## [EXERCISE PROMPT]
When the line containing "-.->|Dedup Store| REDIS" appears in the data below, begin copying there and stop only after the line containing "class REDIS,JOB1,JOB2 semi".

## [DATA FOR ANALYSIS]
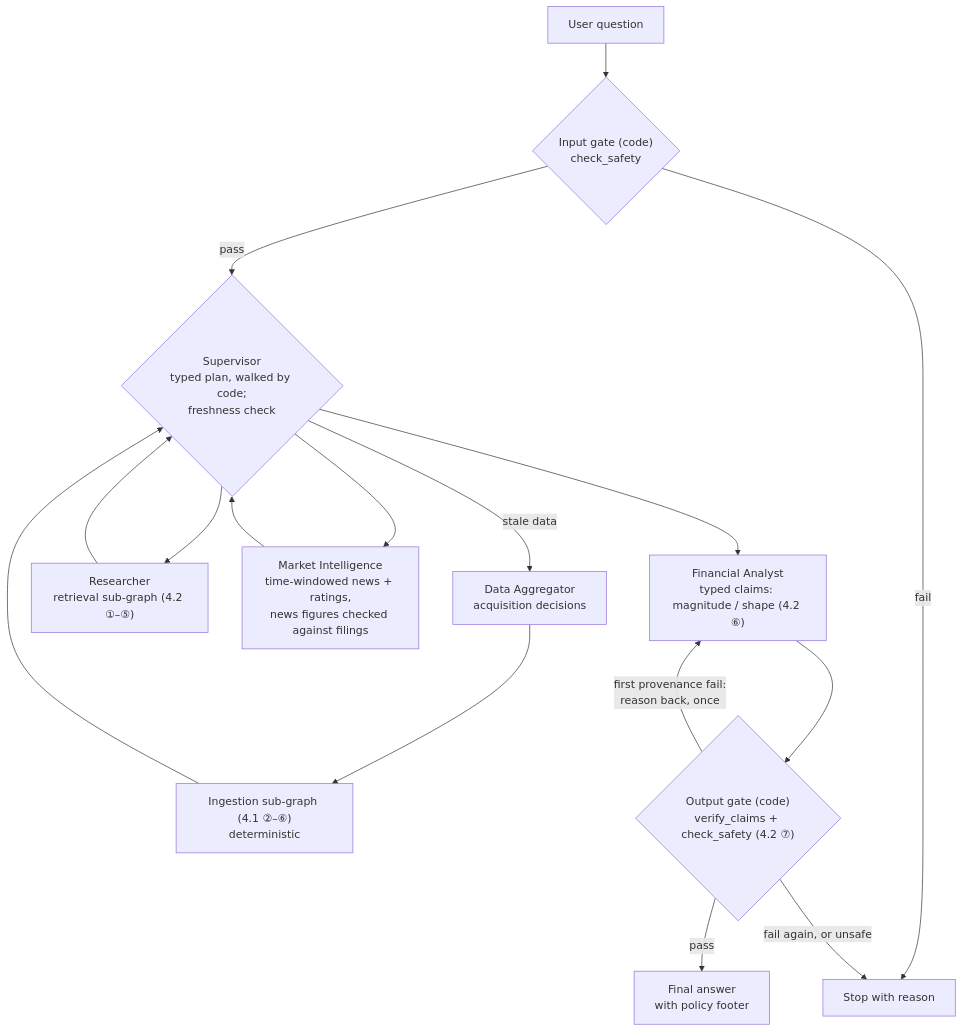
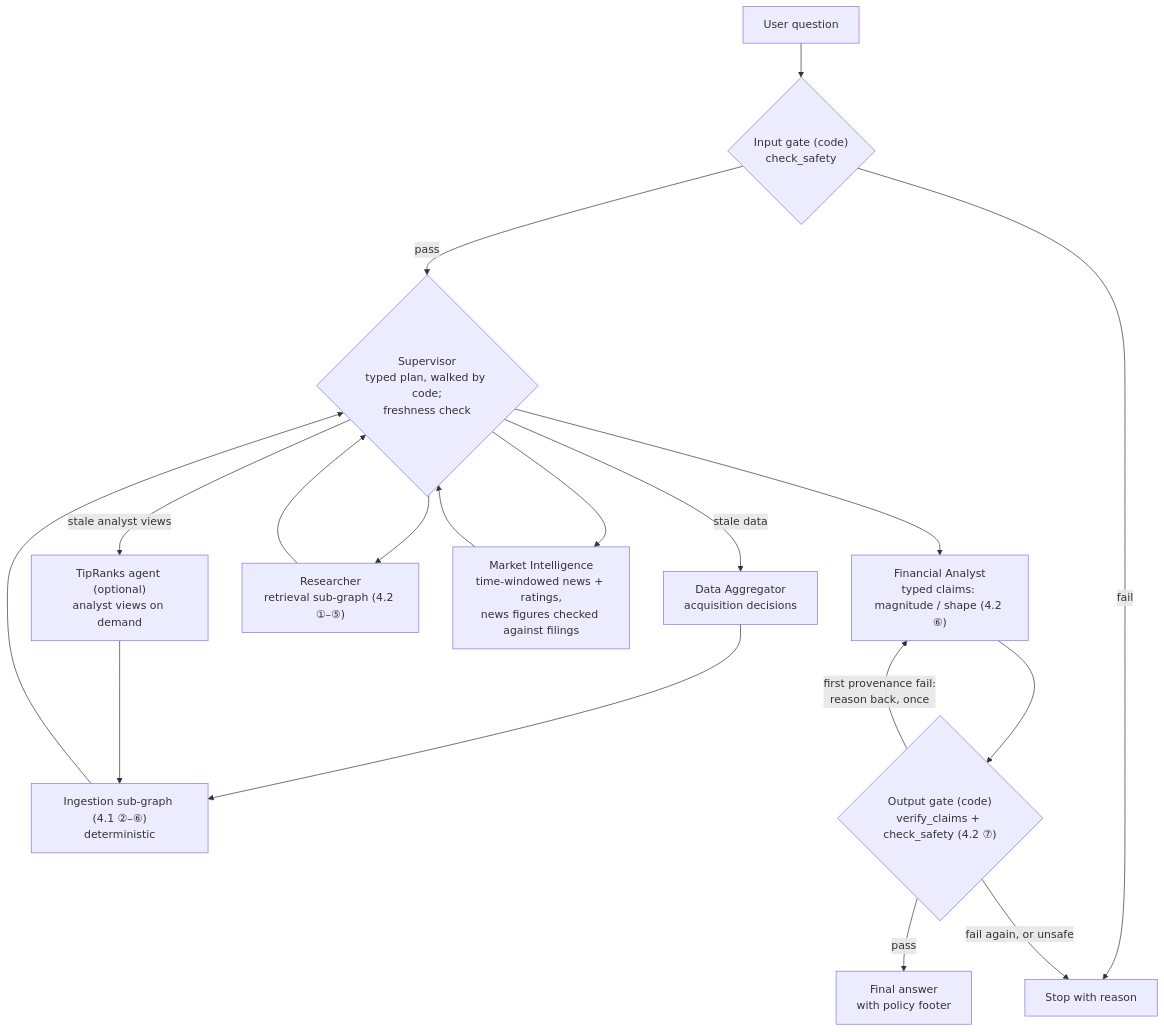
Before and after one commit to chazyman/financial-agent-capstone: the fourth of 5 diagrams in PROPOSAL.md, drawn with Mermaid. The commit also changed other lines of this file and 4 other files, not shown here.

````diff
--- a/PROPOSAL.md
+++ b/PROPOSAL.md
@@ -310,25 +311,27 @@
 ```mermaid
 flowchart TD
     U[User question]
     IG{"Input gate (code)<br/>check_safety"}
     S{"Supervisor<br/>typed plan, walked by code;<br/>freshness check"}
     DA["Data Aggregator<br/>acquisition decisions"]
+    TA["TipRanks agent (optional)<br/>analyst views on demand"]
     ING["Ingestion sub-graph (4.1 ②–⑥)<br/>deterministic"]
     R["Researcher<br/>retrieval sub-graph (4.2 ①–⑤)"]
     MI["Market Intelligence<br/>time-windowed news + ratings,<br/>news figures checked against filings"]
     FA["Financial Analyst<br/>typed claims: magnitude / shape (4.2 ⑥)"]
     OG{"Output gate (code)<br/>verify_claims + check_safety (4.2 ⑦)"}
     ANS["Final answer<br/>with policy footer"]
     STOP["Stop with reason"]
 
     U --> IG
     IG -->|pass| S
     IG -->|fail| STOP
     S -- stale data --> DA --> ING --> S
+    S -- stale analyst views --> TA --> ING
     S --> R --> S
     S --> MI --> S
     S --> FA --> OG
     OG -->|pass| ANS
     OG -->|"first provenance fail:<br/>reason back, once"| FA
     OG -->|"fail again, or unsafe"| STOP
 ```
````
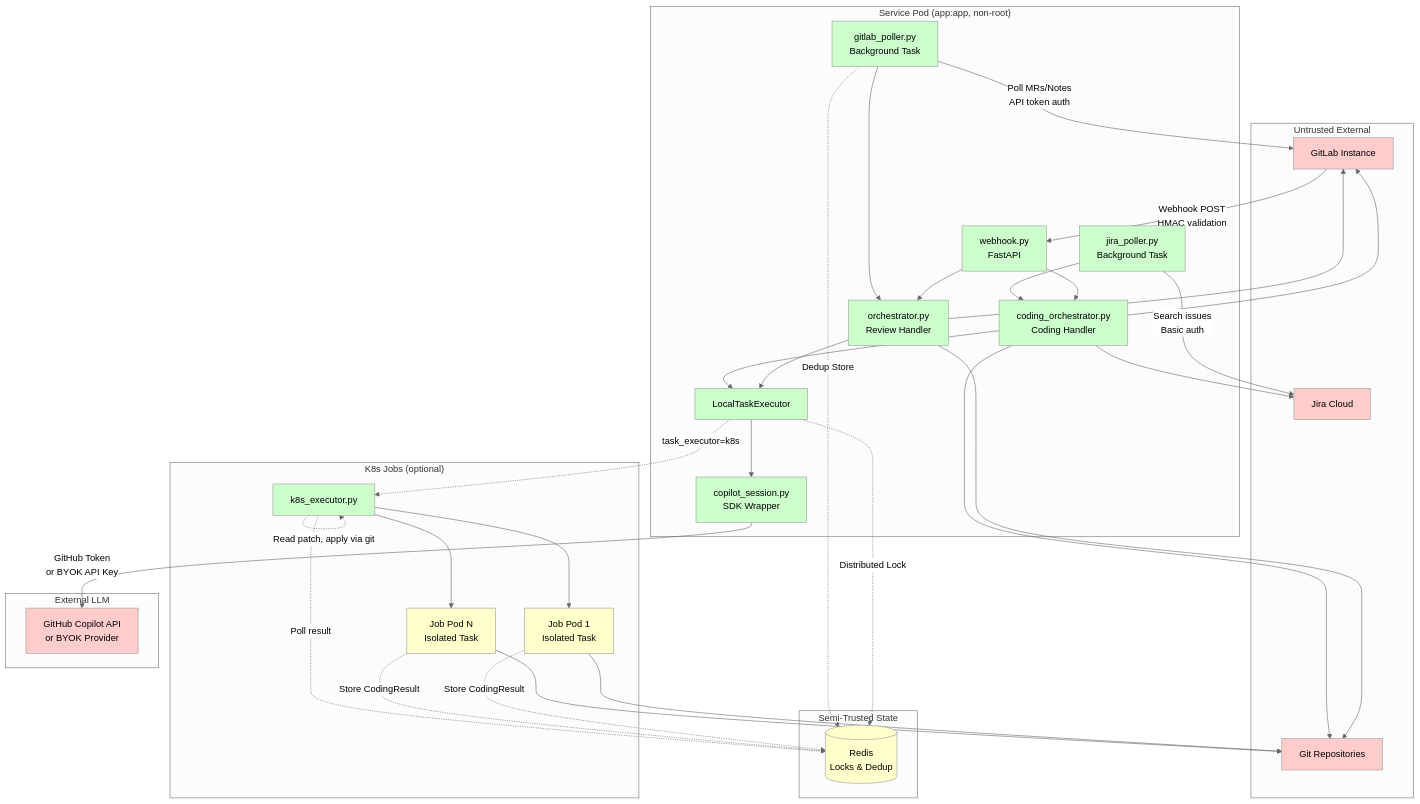
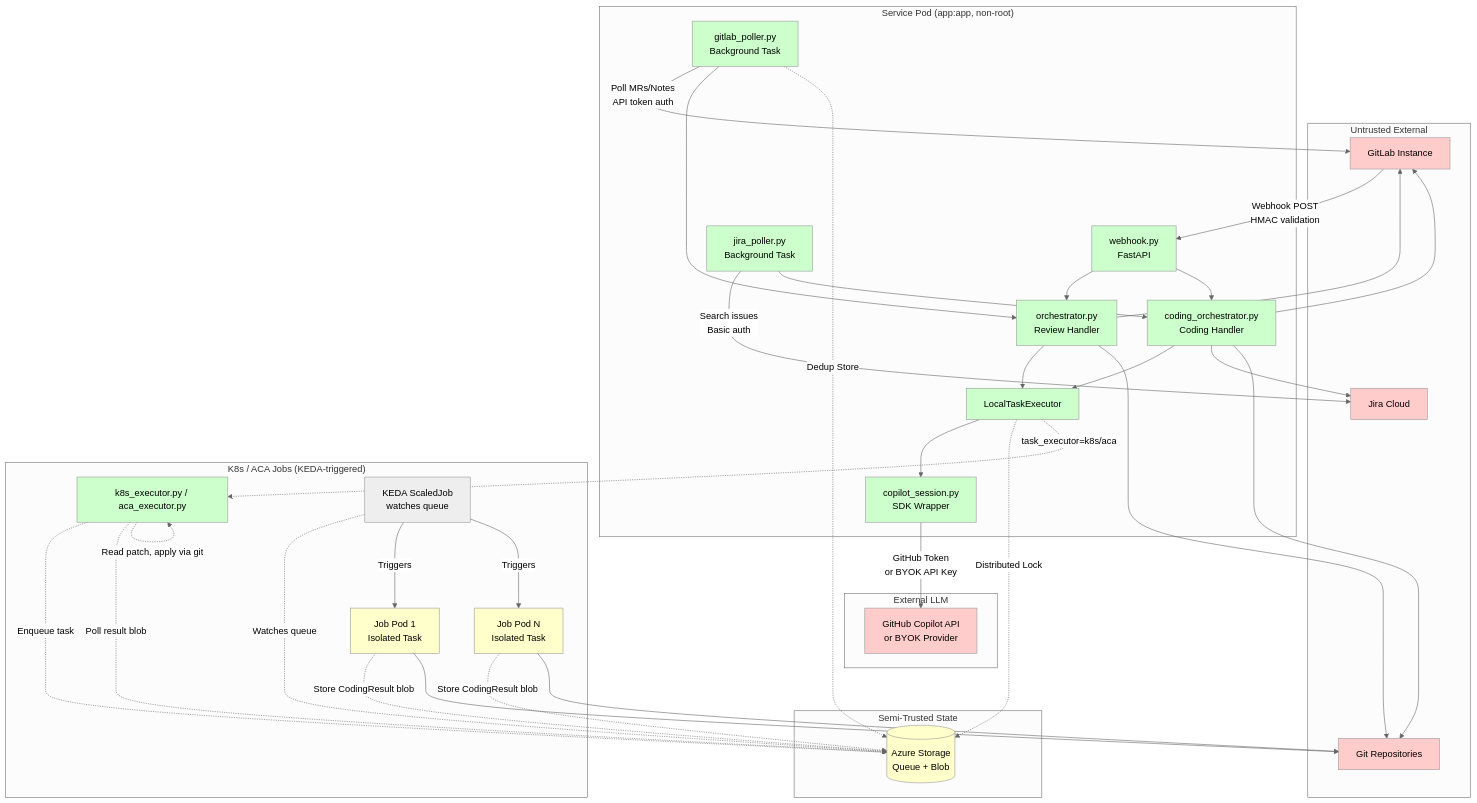
One commit to peteroden/gitlab-copilot-agent changed the diagram in docs/wiki/architecture-overview.md. Above: the diagram before and after it, drawn with Mermaid (neutral theme). The commit also changed other lines of this file and 5 other files, not shown here.

First line of the commit message:
docs: update documentation for KEDA + Azure Storage Queue dispatch

````diff
--- a/docs/wiki/architecture-overview.md
+++ b/docs/wiki/architecture-overview.md
@@ -5,74 +5,77 @@
 ```mermaid
 graph TB
     subgraph "Untrusted External"
         GL[GitLab Instance]
         JIRA[Jira Cloud]
         REPO[Git Repositories]
     end
 
     subgraph "Service Pod (app:app, non-root)"
         WH[webhook.py<br/>FastAPI]
         GLP[gitlab_poller.py<br/>Background Task]
         JP[jira_poller.py<br/>Background Task]
         ORCH[orchestrator.py<br/>Review Handler]
         CODING[coding_orchestrator.py<br/>Coding Handler]
         EXEC[LocalTaskExecutor]
         COPILOT[copilot_session.py<br/>SDK Wrapper]
     end
 
     subgraph "Semi-Trusted State"
-        REDIS[(Redis<br/>Locks & Dedup)]
+        AZURE_STORAGE[(Azure Storage<br/>Queue + Blob)]
     end
 
-    subgraph "K8s Jobs (optional)"
-        K8SEXEC[k8s_executor.py]
+    subgraph "K8s / ACA Jobs (KEDA-triggered)"
+        K8SEXEC[k8s_executor.py / aca_executor.py]
+        KEDA[KEDA ScaledJob<br/>watches queue]
         JOB1[Job Pod 1<br/>Isolated Task]
         JOB2[Job Pod N<br/>Isolated Task]
     end
 
     subgraph "External LLM"
         GHAPI[GitHub Copilot API<br/>or BYOK Provider]
     end
 
     GL -->|Webhook POST<br/>HMAC validation| WH
     GLP -->|Poll MRs/Notes<br/>API token auth| GL
     JP -->|Search issues<br/>Basic auth| JIRA
 
     WH --> ORCH
     GLP --> ORCH
     WH --> CODING
     JP --> CODING
 
     ORCH --> EXEC
     CODING --> EXEC
     EXEC --> COPILOT
     
     COPILOT -->|GitHub Token<br/>or BYOK API Key| GHAPI
 
     ORCH --> GL
     CODING --> GL
     CODING --> JIRA
 
-    EXEC -.->|Distributed Lock| REDIS
-    GLP -.->|Dedup Store| REDIS
+    EXEC -.->|Distributed Lock| AZURE_STORAGE
+    GLP -.->|Dedup Store| AZURE_STORAGE
     
-    EXEC -.->|task_executor=k8s| K8SEXEC
-    K8SEXEC --> JOB1
-    K8SEXEC --> JOB2
-    JOB1 -.->|Store CodingResult| REDIS
-    JOB2 -.->|Store CodingResult| REDIS
-    K8SEXEC -.->|Poll result| REDIS
+    EXEC -.->|task_executor=k8s/aca| K8SEXEC
+    K8SEXEC -.->|Enqueue task| AZURE_STORAGE
+    KEDA -.->|Watches queue| AZURE_STORAGE
+    KEDA -->|Triggers| JOB1
+    KEDA -->|Triggers| JOB2
+    JOB1 -.->|Store CodingResult blob| AZURE_STORAGE
+    JOB2 -.->|Store CodingResult blob| AZURE_STORAGE
+    K8SEXEC -.->|Poll result blob| AZURE_STORAGE
     K8SEXEC -.->|Read patch, apply via git| K8SEXEC
 
     ORCH --> REPO
     CODING --> REPO
     JOB1 --> REPO
     JOB2 --> REPO
 
     classDef untrusted fill:#ffcccc
     classDef trusted fill:#ccffcc
     classDef semi fill:#ffffcc
     class GL,JIRA,REPO,GHAPI untrusted
     class WH,GLP,JP,ORCH,CODING,EXEC,COPILOT,K8SEXEC trusted
-    class REDIS,JOB1,JOB2 semi
+    class AZURE_STORAGE,JOB1,JOB2 semi
 ```
````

## [EXERCISE OUTPUT]
-    GLP -.->|Dedup Store| REDIS
+    EXEC -.->|Distributed Lock| AZURE_STORAGE
+    GLP -.->|Dedup Store| AZURE_STORAGE
     
-    EXEC -.->|task_executor=k8s| K8SEXEC
-    K8SEXEC --> JOB1
-    K8SEXEC --> JOB2
-    JOB1 -.->|Store CodingResult| REDIS
-    JOB2 -.->|Store CodingResult| REDIS
-    K8SEXEC -.->|Poll result| REDIS
+    EXEC -.->|task_executor=k8s/aca| K8SEXEC
+    K8SEXEC -.->|Enqueue task| AZURE_STORAGE
+    KEDA -.->|Watches queue| AZURE_STORAGE
+    KEDA -->|Triggers| JOB1
+    KEDA -->|Triggers| JOB2
+    JOB1 -.->|Store CodingResult blob| AZURE_STORAGE
+    JOB2 -.->|Store CodingResult blob| AZURE_STORAGE
+    K8SEXEC -.->|Poll result blob| AZURE_STORAGE
     K8SEXEC -.->|Read patch, apply via git| K8SEXEC
 
     ORCH --> REPO
     CODING --> REPO
     JOB1 --> REPO
     JOB2 --> REPO
 
     classDef untrusted fill:#ffcccc
     classDef trusted fill:#ccffcc
     classDef semi fill:#ffffcc
     class GL,JIRA,REPO,GHAPI untrusted
     class WH,GLP,JP,ORCH,CODING,EXEC,COPILOT,K8SEXEC trusted
-    class REDIS,JOB1,JOB2 semi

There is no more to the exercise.